_WHAT THIS TASK INVOLVES_. Count up the lines below containing the word "GPU対応", and give the result with no other words.

_MATERIAL FOR THIS TASK_.
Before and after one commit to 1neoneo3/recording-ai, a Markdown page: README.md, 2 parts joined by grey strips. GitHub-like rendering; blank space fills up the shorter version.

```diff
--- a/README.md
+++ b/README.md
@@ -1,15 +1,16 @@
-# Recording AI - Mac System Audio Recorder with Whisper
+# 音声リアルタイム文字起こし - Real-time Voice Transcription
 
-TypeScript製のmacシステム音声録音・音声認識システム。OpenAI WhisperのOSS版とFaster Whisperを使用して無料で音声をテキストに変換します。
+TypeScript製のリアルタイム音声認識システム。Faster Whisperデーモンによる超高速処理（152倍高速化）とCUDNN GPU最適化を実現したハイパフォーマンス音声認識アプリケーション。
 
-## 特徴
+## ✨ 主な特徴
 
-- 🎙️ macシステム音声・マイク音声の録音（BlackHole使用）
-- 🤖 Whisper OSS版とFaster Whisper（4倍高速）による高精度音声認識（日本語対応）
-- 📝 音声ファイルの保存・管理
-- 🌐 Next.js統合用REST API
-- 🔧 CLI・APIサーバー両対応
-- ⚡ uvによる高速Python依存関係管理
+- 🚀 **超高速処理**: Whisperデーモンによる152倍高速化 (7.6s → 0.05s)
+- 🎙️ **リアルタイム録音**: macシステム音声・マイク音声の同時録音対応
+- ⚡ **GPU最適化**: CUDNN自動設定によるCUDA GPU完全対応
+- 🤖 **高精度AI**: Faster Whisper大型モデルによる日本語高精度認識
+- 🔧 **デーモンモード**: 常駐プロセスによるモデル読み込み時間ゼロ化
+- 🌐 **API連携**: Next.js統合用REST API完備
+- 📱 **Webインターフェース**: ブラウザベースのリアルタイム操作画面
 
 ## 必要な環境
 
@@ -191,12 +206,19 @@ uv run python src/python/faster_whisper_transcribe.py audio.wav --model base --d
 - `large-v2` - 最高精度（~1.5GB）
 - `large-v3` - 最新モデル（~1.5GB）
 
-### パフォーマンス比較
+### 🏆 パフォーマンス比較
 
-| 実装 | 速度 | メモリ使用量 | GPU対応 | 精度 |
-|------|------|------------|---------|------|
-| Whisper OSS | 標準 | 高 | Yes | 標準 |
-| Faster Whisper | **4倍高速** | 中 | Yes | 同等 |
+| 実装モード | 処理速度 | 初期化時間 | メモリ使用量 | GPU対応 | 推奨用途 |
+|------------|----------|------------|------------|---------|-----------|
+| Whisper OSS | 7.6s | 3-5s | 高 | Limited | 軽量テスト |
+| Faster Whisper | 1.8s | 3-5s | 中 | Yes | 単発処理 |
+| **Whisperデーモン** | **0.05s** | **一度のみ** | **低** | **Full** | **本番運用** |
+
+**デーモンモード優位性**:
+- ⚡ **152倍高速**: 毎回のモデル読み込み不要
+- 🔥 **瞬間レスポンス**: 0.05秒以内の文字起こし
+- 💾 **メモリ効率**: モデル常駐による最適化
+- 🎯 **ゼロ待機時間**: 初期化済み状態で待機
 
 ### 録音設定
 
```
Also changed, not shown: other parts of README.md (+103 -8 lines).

_YOUR SOLUTION_. 2